Touch-screen devices with screen sizes ranging up from 5 inches (12.5 centimetres) diagonally. The iPad, with a 9.7-inch (24.5-centimeter) screen, falls in this category. Most new tablets lack keyboards, but there’s an older category of laptops with touch screens that are known as tablet PCs. Prices from $200 and up, depending on subsidies from wireless carriers. Intended for Web browsing, movie watching and reading, among other things.
Small, cheap laptops, with screen sizes ranging from 7 inches (17.5 centimetres) to 12 inches (30 centimeters) on the diagonal. Nearly all run Intel chips and Windows software. Prices from $100 and up, with some being subsidized by carriers. They’re mostly used for Internet browsing, social networking, e-mail and note-taking.
An emerging category similar to netbooks, but with cell phone chips inside (although they generally won’t make regular phone calls.) Most run Google Inc.’s Android software, turn on instantly when flipped open, and maintain constant wireless Internet connections. Screen sizes around 10 inches (25 centimetres). Prices may be in $200 to $400 range. Can fulfil most important tasks of the netbook.
Phones that have sophisticated operating systems capable of running large numbers of applications. Most have touch screens around the size of the iPhone - 3.5 inches (8.8 centimetres) diagonally - but larger phones are appearing as well, inching into the territory of tablet computers. Prices from $50 and up, depending on subsidies. Web browsing and e-mail are core capabilities, but a wave of software innovation is extending smart phone functions.

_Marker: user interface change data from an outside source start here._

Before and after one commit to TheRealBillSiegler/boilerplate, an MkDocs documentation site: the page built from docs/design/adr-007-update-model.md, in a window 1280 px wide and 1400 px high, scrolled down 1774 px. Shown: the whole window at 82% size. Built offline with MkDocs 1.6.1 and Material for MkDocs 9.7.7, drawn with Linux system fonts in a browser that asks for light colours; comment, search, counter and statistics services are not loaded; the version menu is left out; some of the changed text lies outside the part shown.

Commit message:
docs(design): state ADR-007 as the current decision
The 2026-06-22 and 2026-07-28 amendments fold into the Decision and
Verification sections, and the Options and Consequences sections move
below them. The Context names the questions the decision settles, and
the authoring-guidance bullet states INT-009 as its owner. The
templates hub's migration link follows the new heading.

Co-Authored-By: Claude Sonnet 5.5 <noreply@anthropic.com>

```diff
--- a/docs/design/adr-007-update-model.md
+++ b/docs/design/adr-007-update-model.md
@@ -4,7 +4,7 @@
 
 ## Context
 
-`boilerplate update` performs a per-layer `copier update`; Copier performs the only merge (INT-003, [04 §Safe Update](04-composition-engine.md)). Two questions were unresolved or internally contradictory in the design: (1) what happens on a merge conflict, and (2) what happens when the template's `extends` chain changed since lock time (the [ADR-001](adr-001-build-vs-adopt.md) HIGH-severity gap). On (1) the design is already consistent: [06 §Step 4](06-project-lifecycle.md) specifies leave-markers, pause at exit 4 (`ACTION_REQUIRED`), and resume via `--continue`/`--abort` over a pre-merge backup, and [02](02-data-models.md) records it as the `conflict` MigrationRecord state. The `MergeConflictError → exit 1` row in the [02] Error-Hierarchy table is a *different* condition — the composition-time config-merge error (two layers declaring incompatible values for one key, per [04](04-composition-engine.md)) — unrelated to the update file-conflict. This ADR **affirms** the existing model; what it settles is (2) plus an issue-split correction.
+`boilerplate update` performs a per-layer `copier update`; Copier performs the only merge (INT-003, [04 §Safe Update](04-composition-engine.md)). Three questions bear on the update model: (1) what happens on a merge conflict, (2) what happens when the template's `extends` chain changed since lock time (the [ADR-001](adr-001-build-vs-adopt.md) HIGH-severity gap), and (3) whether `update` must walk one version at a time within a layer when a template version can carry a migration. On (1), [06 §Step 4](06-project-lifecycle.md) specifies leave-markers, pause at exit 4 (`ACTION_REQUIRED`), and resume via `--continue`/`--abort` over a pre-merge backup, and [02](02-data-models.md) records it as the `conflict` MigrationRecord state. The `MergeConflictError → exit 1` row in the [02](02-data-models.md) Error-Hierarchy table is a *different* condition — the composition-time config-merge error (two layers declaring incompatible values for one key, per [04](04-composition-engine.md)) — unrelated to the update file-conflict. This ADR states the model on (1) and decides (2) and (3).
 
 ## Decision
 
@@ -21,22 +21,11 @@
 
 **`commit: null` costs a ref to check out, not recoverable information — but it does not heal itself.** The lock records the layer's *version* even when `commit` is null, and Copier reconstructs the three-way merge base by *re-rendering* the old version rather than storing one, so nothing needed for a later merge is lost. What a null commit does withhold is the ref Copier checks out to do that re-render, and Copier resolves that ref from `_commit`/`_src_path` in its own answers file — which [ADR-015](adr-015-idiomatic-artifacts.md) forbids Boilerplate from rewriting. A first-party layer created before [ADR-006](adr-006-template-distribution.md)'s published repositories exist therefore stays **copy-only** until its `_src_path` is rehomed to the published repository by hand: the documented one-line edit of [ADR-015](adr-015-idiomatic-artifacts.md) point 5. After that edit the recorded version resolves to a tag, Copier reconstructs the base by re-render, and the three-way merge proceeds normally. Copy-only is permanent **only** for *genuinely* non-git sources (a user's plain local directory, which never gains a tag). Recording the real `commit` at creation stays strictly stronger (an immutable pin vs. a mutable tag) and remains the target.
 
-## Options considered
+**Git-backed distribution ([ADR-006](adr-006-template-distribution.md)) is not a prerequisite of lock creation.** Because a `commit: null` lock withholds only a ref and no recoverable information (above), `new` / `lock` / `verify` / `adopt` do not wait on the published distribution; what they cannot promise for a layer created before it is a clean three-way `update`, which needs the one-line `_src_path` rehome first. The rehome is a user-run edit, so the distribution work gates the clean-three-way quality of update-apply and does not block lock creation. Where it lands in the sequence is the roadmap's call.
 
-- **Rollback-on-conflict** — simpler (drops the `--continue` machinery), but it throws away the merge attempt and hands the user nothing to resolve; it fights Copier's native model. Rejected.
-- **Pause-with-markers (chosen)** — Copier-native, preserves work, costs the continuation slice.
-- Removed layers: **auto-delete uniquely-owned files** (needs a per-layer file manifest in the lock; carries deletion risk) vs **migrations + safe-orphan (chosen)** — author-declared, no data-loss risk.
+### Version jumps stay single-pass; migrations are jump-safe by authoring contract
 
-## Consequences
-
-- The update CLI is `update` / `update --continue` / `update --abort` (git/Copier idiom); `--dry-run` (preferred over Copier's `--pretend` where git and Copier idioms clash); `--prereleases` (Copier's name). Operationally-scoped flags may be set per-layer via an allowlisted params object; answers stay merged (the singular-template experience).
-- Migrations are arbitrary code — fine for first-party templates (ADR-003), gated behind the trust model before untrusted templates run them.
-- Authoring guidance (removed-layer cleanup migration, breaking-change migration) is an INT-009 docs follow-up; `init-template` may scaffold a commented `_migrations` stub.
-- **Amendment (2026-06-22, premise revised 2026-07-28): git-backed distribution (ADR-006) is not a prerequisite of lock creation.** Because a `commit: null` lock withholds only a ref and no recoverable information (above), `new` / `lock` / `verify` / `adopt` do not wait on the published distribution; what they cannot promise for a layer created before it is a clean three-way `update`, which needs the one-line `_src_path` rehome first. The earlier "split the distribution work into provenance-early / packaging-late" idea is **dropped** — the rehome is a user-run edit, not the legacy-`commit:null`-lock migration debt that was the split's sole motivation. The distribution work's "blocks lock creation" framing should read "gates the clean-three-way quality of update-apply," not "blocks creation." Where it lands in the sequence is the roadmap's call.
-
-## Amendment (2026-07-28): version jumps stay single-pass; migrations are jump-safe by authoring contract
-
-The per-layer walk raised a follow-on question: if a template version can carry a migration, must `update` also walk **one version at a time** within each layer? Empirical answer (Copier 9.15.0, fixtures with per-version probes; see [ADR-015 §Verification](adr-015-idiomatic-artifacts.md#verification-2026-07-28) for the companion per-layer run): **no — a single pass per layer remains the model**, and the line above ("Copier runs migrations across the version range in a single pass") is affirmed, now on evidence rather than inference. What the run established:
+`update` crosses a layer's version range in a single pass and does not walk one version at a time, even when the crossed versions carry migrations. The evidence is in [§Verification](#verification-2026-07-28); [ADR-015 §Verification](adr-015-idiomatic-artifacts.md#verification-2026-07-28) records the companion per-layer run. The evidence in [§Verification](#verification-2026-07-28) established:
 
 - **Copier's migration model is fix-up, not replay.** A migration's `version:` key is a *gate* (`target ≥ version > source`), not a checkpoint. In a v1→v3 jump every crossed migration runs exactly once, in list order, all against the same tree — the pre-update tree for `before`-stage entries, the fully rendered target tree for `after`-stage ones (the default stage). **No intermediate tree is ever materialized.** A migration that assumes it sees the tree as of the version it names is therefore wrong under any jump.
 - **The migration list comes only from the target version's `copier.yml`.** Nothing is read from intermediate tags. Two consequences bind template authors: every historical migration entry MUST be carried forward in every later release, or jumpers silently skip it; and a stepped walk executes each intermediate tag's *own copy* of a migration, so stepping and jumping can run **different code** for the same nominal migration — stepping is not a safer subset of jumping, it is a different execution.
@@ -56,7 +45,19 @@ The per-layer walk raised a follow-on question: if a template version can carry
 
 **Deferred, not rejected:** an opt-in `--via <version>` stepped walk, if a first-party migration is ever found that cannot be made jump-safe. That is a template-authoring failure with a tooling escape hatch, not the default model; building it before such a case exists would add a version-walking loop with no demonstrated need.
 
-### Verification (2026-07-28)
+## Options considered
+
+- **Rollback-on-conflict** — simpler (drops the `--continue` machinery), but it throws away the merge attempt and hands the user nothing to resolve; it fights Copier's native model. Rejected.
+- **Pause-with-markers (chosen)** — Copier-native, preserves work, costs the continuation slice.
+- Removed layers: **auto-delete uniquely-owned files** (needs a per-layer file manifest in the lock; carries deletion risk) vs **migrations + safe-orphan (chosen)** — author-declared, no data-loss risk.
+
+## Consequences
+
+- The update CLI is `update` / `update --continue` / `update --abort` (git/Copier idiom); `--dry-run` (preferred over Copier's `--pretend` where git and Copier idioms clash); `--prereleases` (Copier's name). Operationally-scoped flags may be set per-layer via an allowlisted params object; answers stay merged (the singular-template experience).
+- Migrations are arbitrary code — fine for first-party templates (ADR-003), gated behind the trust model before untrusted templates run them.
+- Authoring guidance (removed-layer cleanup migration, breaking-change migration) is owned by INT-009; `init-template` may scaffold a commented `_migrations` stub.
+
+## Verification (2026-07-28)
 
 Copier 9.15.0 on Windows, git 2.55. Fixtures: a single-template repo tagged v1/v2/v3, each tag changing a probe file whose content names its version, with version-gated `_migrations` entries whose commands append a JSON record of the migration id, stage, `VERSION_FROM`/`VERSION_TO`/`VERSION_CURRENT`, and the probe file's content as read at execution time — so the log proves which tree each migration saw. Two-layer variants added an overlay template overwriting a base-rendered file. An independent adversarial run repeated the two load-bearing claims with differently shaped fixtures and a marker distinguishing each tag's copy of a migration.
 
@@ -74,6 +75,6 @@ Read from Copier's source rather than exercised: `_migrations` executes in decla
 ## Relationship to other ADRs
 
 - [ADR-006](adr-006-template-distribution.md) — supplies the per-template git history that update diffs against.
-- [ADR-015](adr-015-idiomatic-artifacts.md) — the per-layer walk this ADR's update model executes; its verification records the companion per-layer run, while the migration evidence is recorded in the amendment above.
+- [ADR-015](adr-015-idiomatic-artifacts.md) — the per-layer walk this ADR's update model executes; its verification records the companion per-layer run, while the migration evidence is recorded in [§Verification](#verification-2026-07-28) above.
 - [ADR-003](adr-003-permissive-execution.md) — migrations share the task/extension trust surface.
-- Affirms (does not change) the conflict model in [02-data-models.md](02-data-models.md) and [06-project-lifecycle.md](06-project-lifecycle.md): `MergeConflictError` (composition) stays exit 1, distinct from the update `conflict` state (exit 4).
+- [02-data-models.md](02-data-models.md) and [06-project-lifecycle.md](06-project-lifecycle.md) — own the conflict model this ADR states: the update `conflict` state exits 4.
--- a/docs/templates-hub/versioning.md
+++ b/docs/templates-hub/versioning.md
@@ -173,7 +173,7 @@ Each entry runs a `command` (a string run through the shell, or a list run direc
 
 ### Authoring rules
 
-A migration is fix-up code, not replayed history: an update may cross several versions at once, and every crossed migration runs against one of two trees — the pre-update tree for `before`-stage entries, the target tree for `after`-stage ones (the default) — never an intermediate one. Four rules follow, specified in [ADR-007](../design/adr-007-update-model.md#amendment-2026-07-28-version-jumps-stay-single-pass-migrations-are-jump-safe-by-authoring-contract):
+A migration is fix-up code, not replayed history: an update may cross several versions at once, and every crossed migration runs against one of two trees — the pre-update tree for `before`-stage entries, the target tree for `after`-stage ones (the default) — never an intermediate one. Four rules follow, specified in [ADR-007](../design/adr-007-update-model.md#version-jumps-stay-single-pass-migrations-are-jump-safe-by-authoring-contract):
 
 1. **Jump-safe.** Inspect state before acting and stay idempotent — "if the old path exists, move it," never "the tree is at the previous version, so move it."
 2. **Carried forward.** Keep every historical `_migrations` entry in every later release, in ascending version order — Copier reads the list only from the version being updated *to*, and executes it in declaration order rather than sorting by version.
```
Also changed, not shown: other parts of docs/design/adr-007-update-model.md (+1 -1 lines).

Devices like the Kindle are dedicated to reading, but they share many features of tablet computers. Many have wireless Internet connections, for instance. The two categories may merge in the future. Prices from $150 and up.